If I think about the number of people many customer service reps and clerks come in contact with during a day, I might understand their attitude when at times they do not seem very friendly. We, as customers, have a tendency to want our way and to want it right now. When something isn’t as we think it should be we complain loudly and not always graciously. Meeting this woman gave me pause to think about my interactions with clerks, customer service people and even telemarketers. Yes, there have been times where my impatience with a service has resulted in my treating the person trying to help me rudely.

In fact, it almost happened the other night. I was on the phone with a service technician who did not understand my problem. He tried taking me through all of these tests. I explained that the tests he was taking me through would not find the problem because it wasn’t relevant to the problem. He told me it didn’t matter because the company made them go through all these steps before they could report a problem, even if they knew it wasn’t the problem.

It didn’t make sense to me, but it was taking up my time and lots of it. I realized that he was a cog in a wheel trying to do his job that was strangled by the red tape he had to go through because of a large company policy that didn’t give their workers the freedom to make common sense decisions. It wasn’t his fault, and he wanted to keep his job.

Yes, I have hung up on telemarketers. After my experience with this woman I have tried to think twice about doing that. Again, they are trying to make a living like you and I try to make a living. Those jobs might make the difference between a person having employment or being on the streets.

Maybe a telemarketer job is the only job the person on the other end of the line could find. After all, who would want to be abused on the phone time after time the way the general public treats telemarketers? They are the scapegoat for a business that most people dislike because telemarketing intrudes in our lives on a device that we pay for and should have more say in the calls we receive.

Our world of technology has us moving so fast that we forget about the human factor of wear and tear on the human when we actually have a warm body that interacts with the public.

Yes, I want good customer service. We have become frustrated consumers because businesses and corporations, and even our medical facilities have become large businesses that become difficult to navigate because they are too large. We take our frustrations out on the people at the bottom level of those corporations, folks who work the checkouts, customer service lines and are the first contact with a customer. These service people receive the brunt of our frustration, and they, most of the time, are powerless, bound by rules of companies that give them no decision-making power in how the structure is set up.

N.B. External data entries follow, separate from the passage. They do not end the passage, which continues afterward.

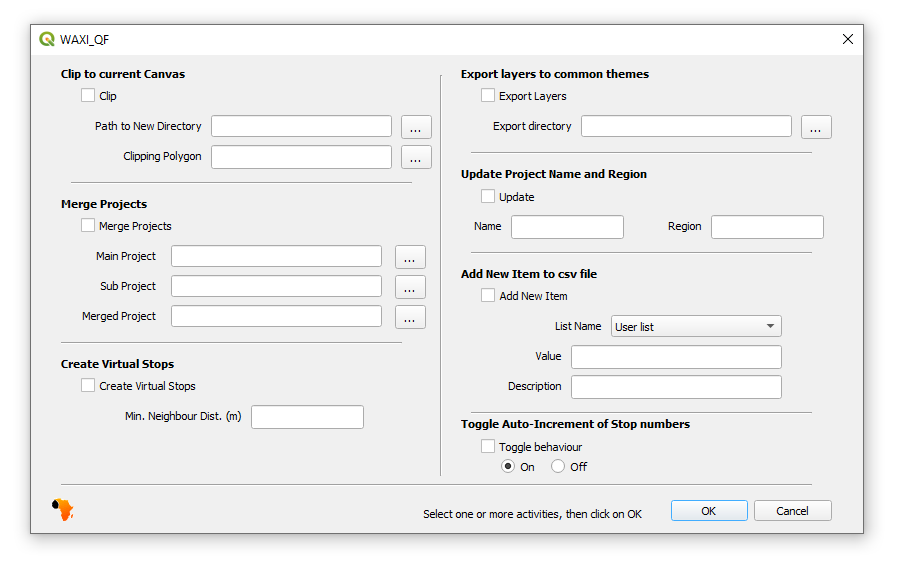
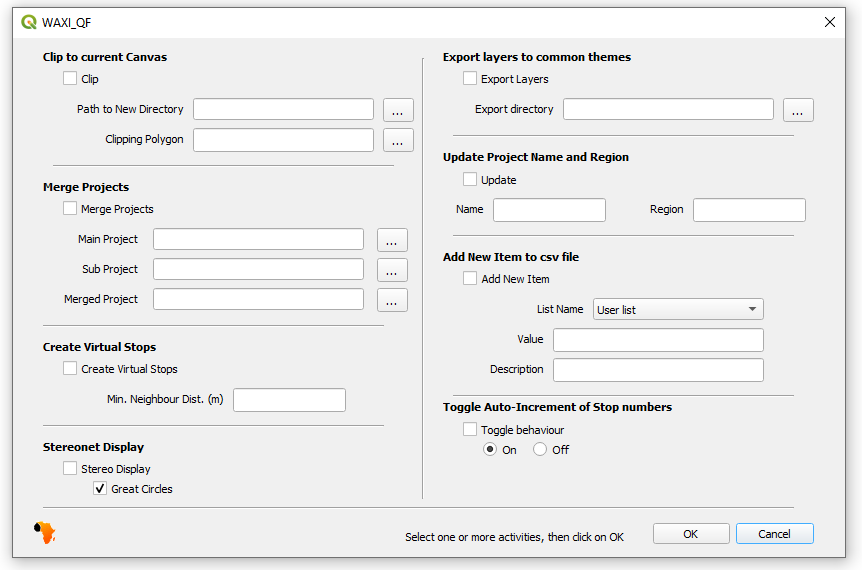
Add Stereonet control

Changed region(s): [[0.0, 0.0, 0.9954, 1.0]]

diff --git a/WAXI_QF.py b/WAXI_QF.py
@@ -368,54 +368,57 @@ class WAXI_QF:
         Inches 	9        Inches (since QGIS 3.32)
         SIP_MONKEYPATCH_COMPAT_NAME 10        Unknown distance unit.
         """
-        X=np.array(points)
-        X[0]=(X[0]-X[:,0].mean())/X[:,0].std()
-        X[1]=(X[1]-X[:,1].mean())/X[:,1].std()
-        #X = StandardScaler().fit_transform(X)
+        if(len(points)>0):
+            X=np.array(points)
+            X[0]=(X[0]-X[:,0].mean())/X[:,0].std()
+            X[1]=(X[1]-X[:,1].mean())/X[:,1].std()
+            #X = StandardScaler().fit_transform(X)
 
 
-        clusters = scanner.fit_predict(X)
-        #print(clusters)
-        
+            clusters = scanner.fit_predict(X)
+            #print(clusters)
+            
 
-        merged_layers.startEditing()
-        if merged_layers.dataProvider().fieldNameIndex("v_stop") == -1:
-            merged_layers.dataProvider().addAttributes([QgsField("v_stop", QVariant.String)])
-            merged_layers.updateFields()
+            merged_layers.startEditing()
+            if merged_layers.dataProvider().fieldNameIndex("v_stop") == -1:
+                merged_layers.dataProvider().addAttributes([QgsField("v_stop", QVariant.String)])
+                merged_layers.updateFields()
 
-        id_new_col= merged_layers.dataProvider().fieldNameIndex("v_stop")
+            id_new_col= merged_layers.dataProvider().fieldNameIndex("v_stop")
 
-        for i,feature in enumerate(merged_layers.getFeatures()):
-            if(clusters[i]>0):
-                merged_layers.changeAttributeValue(feature.id(), id_new_col, str(clusters[i]))
+            for i,feature in enumerate(merged_layers.getFeatures()):
+                if(clusters[i]>0):
+                    merged_layers.changeAttributeValue(feature.id(), id_new_col, str(clusters[i]))
 
-        merged_layers.commitChanges()
-        if not merged_layers.isValid():
-            print("Layer failed to build!")
-        else:
-            QgsProject.instance().addMapLayer(merged_layers,False)
-            options = QgsVectorFileWriter.SaveVectorOptions()
-            options.driverName = "ESRI Shapefile"
-            #options.actionOnExistingFile = QgsVectorFileWriter.CreateOrOverwriteLayer
-            options.fileEncoding="UTF8"
-
-            output_path = QgsProject.instance().readPath("./")
-            virtual_path = self.mynormpath(output_path+"/0. FIELD DATA/0. CURRENT MISSION/0. STOPS-SAMPLING-PHOTOGRAPHS-COMMENTS/Virtual_Stops_"+datetime.now().strftime('%d-%b-%Y_%H_%M_%S')+".shp" ) # Path to clip rectangle in memory
-            writer = QgsVectorFileWriter.writeAsVectorFormatV3 (merged_layers,virtual_path, QgsProject.instance().transformContext(), options )
-
-            if writer[0] != QgsVectorFileWriter.NoError:
-                print("Error occurred while creating shapefile:", writer.errorMessage())
-            """
+            merged_layers.commitChanges()
+            if not merged_layers.isValid():
+                print("Layer failed to build!")
             else:
-                # Write features to the shapefile
-                for feature in layer.getFeatures():
-                    writer.addFeature(feature)
+                QgsProject.instance().addMapLayer(merged_layers,False)
+                options = QgsVectorFileWriter.SaveVectorOptions()
+                options.driverName = "ESRI Shapefile"
+                #options.actionOnExistingFile = QgsVectorFileWriter.CreateOrOverwriteLayer
+                options.fileEncoding="UTF8"
 
-                # Finish writing and close the shapefile
-            """
-            del writer
-            self.iface.addVectorLayer(virtual_path, '', 'ogr')
-            self.iface.messageBar().pushMessage("Virtual Stop layer created", level=Qgis.Success, duration=5)
+                output_path = QgsProject.instance().readPath("./")
+                virtual_path = self.mynormpath(output_path+"/0. FIELD DATA/0. CURRENT MISSION/0. STOPS-SAMPLING-PHOTOGRAPHS-COMMENTS/Virtual_Stops_"+datetime.now().strftime('%d-%b-%Y_%H_%M_%S')+".shp" ) # Path to clip rectangle in memory
+                writer = QgsVectorFileWriter.writeAsVectorFormatV3 (merged_layers,virtual_path, QgsProject.instance().transformContext(), options )
+
+                if writer[0] != QgsVectorFileWriter.NoError:
+                    print("Error occurred while creating shapefile:", writer.errorMessage())
+                """
+                else:
+                    # Write features to the shapefile
+                    for feature in layer.getFeatures():
+                        writer.addFeature(feature)
+
+                    # Finish writing and close the shapefile
+                """
+                del writer
+                self.iface.addVectorLayer(virtual_path, '', 'ogr')
+                self.iface.messageBar().pushMessage("Virtual Stop layer created", level=Qgis.Success, duration=5)
+        else:
+            self.iface.messageBar().pushMessage("No points found", level=Qgis.Warning, duration=45)
 
     def rmvLyr(lyrname):
         qinst = QgsProject.instance()
@@ -701,6 +704,11 @@ class WAXI_QF:
         filename = QFileDialog.getExistingDirectory(None, "Select Folder")
 
         self.dlg.lineEdit_3.setText(filename)
+    
+    def select_directory(self,widget,prompt):
+        filename = QFileDialog.getExistingDirectory(None, prompt)
+
+        widget.setText(filename)
 
     def select_main_directory(self):
         filename = QFileDialog.getExistingDirectory(None, "Select Main Project Folder")
@@ -727,6 +735,7 @@ class WAXI_QF:
         
         self.dlg.lineEdit_8.setText(filename)
 
+
     def toggleAutoInc(self):
         project = QgsProject.instance()
         proj_file_path=project.fileName()
@@ -747,7 +756,21 @@ class WAXI_QF:
         layer = project.mapLayersByName('Stops_PT')[0]
         layer.loadNamedStyle(head_tail[0]+"/0. FIELD DATA/0. CURRENT MISSION/0. STOPS-SAMPLING-PHOTOGRAPHS-COMMENTS/Stops_PT.qml")
         layer.triggerRepaint()
+        
+    def set_gtCircles(self):
+        
+        project = QgsProject.instance()
+        proj_file_path=project.fileName()
+        head_tail = os.path.split(proj_file_path)
 
+        gtCircles_flag_path = head_tail[0]+"/0. FIELD DATA/0. CURRENT MISSION/0. STOPS-SAMPLING-PHOTOGRAPHS-COMMENTS/gtCircles_flag.txt"
+
+        if(self.dlg.gtCircles_checkBox.isChecked()):
+            f = open(gtCircles_flag_path, "a+")
+            f.close()
+        else:
+            if(os.path.exists(gtCircles_flag_path)):
+                os.remove(gtCircles_flag_path)
 
     def unload(self):
         """Removes the plugin menu item and icon from QGIS GUI."""
@@ -781,6 +804,8 @@ class WAXI_QF:
         Virtualstop_tooltip = 'Combine all point layers to get virtual Stop IDS'
         Autoincrement_tooltip= 'Select the checkbox below and toggle autoincrementing of Stop Number behaviour when a new Stop is added'
 
+        gtCircles_tooltip= 'Select Checkbox to switch to Great Circle Display for Stereonet Plugin'
+
         self.dlg.label_4.setToolTip(Clip_tooltip)
         self.dlg.label_5.setToolTip(Add_item_tooltip)
         self.dlg.label_10.setToolTip(Export_tooltip)
@@ -788,6 +813,7 @@ class WAXI_QF:
         self.dlg.label_6.setToolTip(Merge_tooltip)
         self.dlg.label_18.setToolTip(Virtualstop_tooltip)
         self.dlg.label_19.setToolTip(Autoincrement_tooltip)
+        self.dlg.label_22.setToolTip(gtCircles_tooltip)
 
         self.dlg.radioButton.setToolTip(Auto_on)
         self.dlg.radioButton_2.setToolTip(Auto_off)
@@ -820,7 +846,9 @@ class WAXI_QF:
         self.dlg.lineEdit_11.setToolTip(Epsilon_tooltip)
 
 
-        self.dlg.comboBox.setToolTip(Csv_list_tooltip)
+        self.dlg.gtCircles_checkBox.setToolTip(gtCircles_tooltip)
+        self.dlg.stereonet_checkBox.setToolTip(gtCircles_tooltip)
+
 
 
     def run(self):
@@ -867,6 +895,10 @@ class WAXI_QF:
                     else:
                         self.dlg.radioButton.setChecked(True)
 
+                gtCircles_flag_path = head_tail[0]+"/0. FIELD DATA/0. CURRENT MISSION/0. STOPS-SAMPLING-PHOTOGRAPHS-COMMENTS/gtCircles_flag.txt"
+
+                if(os.path.exists(gtCircles_flag_path)):
+                    self.dlg.gtCircles_checkBox.setChecked(True)
 
 
                 self.define_tips()
@@ -881,16 +913,16 @@ class WAXI_QF:
             # See if OK was pressed
             if result:
 
-                if(self.dlg.lineEdit.text() and self.dlg.checkBox_2.isChecked()):
+                if(self.dlg.lineEdit.text() and self.dlg.csv_checkBox.isChecked()):
                     self.addCsvItem()
 
-                if(self.dlg.checkBox.isChecked()):
-                    if(os.path.exists(self.mynormpath(self.dlg.lineEdit_3.text()))):
+                if(self.dlg.clip_checkBox.isChecked()):
+                    if(os.path.exists(self.mynormpath(self.dlg.lineEdit.text()))):
                         self.clipToCanvas()
                     else:
                         self.iface.messageBar().pushMessage("Directory not found: "+self.dlg.lineEdit_3.text(), level=Qgis.Warning, duration=45)
 
-                if(self.dlg.checkBox_3.isChecked()):
+                if(self.dlg.merge_checkBox.isChecked()):
                     if(os.path.exists(self.mynormpath(self.dlg.lineEdit_4.text())) and 
                     os.path.exists(self.mynormpath(self.dlg.lineEdit_5.text())) and 
                     os.path.exists(self.mynormpath(self.dlg.lineEdit_6.text()))):
@@ -898,23 +930,25 @@ class WAXI_QF:
                     else:
                         self.iface.messageBar().pushMessage("Directory not found", level=Qgis.Warning, duration=45)  
 
-                if(self.dlg.checkBox_4.isChecked()):
+                if(self.dlg.export_checkBox.isChecked()):
                     if(os.path.exists(self.mynormpath(self.dlg.lineEdit_7.text()))):
                         self.exportLayers()
                     else:
                         self.iface.messageBar().pushMessage("Directory not found: "+self.dlg.lineEdit_7.text(), level=Qgis.Warning, duration=45)
 
-                if(self.dlg.checkBox_5.isChecked()):
+                if(self.dlg.projName_checkBox.isChecked()):
                     if(self.dlg.lineEdit_9.text() and self.dlg.lineEdit_10.text()):
                         self.updateProjectTitle()
 
-                if(self.dlg.checkBox_6.isChecked()):
+                if(self.dlg.virtual_checkBox.isChecked()):
                     if(self.dlg.lineEdit_11.text()):
                         self.virtualStops(self.dlg.lineEdit_11.text())
 
-                if(self.dlg.checkBox_7.isChecked()):
+                if(self.dlg.autoinc_checkBox.isChecked()):
                     self.toggleAutoInc()
 
+                if(self.dlg.stereonet_checkBox.isChecked()):
+                    self.set_gtCircles()
             else:
                 self.dlg.lineEdit.setText("") 
                 self.dlg.lineEdit_2.setText("") 
@@ -927,10 +961,13 @@ class WAXI_QF:
                 self.dlg.lineEdit_9.setText("") 
                 self.dlg.lineEdit_10.setText("") 
                 self.dlg.lineEdit_11.setText("") 
-                self.dlg.checkBox.setChecked(False)
-                self.dlg.checkBox_2.setChecked(False)
-                self.dlg.checkBox_3.setChecked(False)
-                self.dlg.checkBox_4.setChecked(False)
-                self.dlg.checkBox_5.setChecked(False)
-                self.dlg.checkBox_6.setChecked(False)
+                self.dlg.clip_checkBox.setChecked(False)
+                self.dlg.autoinc_checkBox.setChecked(False)
+                self.dlg.clip_checkBox.setChecked(False)
+                self.dlg.csv_checkBox.setChecked(False)
+                self.dlg.export_checkBox.setChecked(False)
+                self.dlg.merge_checkBox.setChecked(False)
+                self.dlg.projName_checkBox.setChecked(False)
+                self.dlg.virtual_checkBox.setChecked(False)
+                self.dlg.stereonet_checkBox.setChecked(False)
             

diff --git a/README.md b/README.md
@@ -18,7 +18,8 @@ Save repository to disk as a zip file. Use QGIS Plugin Manager to load directly 
 6. **Export layers to common themes**: Select checkbox and define directory to export all point, polygon and polyline which are combined to three  shapefiles for zones, structures and lithologies. 
 7. **Update the Project name**: Select checkbox to update the project name and field region for a new field campaign.
 8. **Toggle Auto-Increment of Stop numbers**: Select checkbox and toggle Stop Number autoincrementing behaviour when a new stop is defined. 
-9. **Click on OK** to perform any or all of the above actions.
+9. **Stereonet Control**: Select Stereonet checkbox to ccontrol Stereonet plugin display.   
+10. **Click on OK** to perform any or all of the above actions.
 
 ## Roadmap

The next time you are in a checkout line or on the phone with a customer service rep, be as focused on the kind of customer you are as you are on the service you are getting.

Thank you to the person who gave me a hug and made me smile. You thought I was helping you, but hopefully you helped me to be a better customer no matter where I shop. You made a difference in my life.

Julie Seedorf’s column appears every Monday. Send email to her at thecolumn@bevcomm.net. Her Facebook page is http://www.facebook.com/sprinklednotes.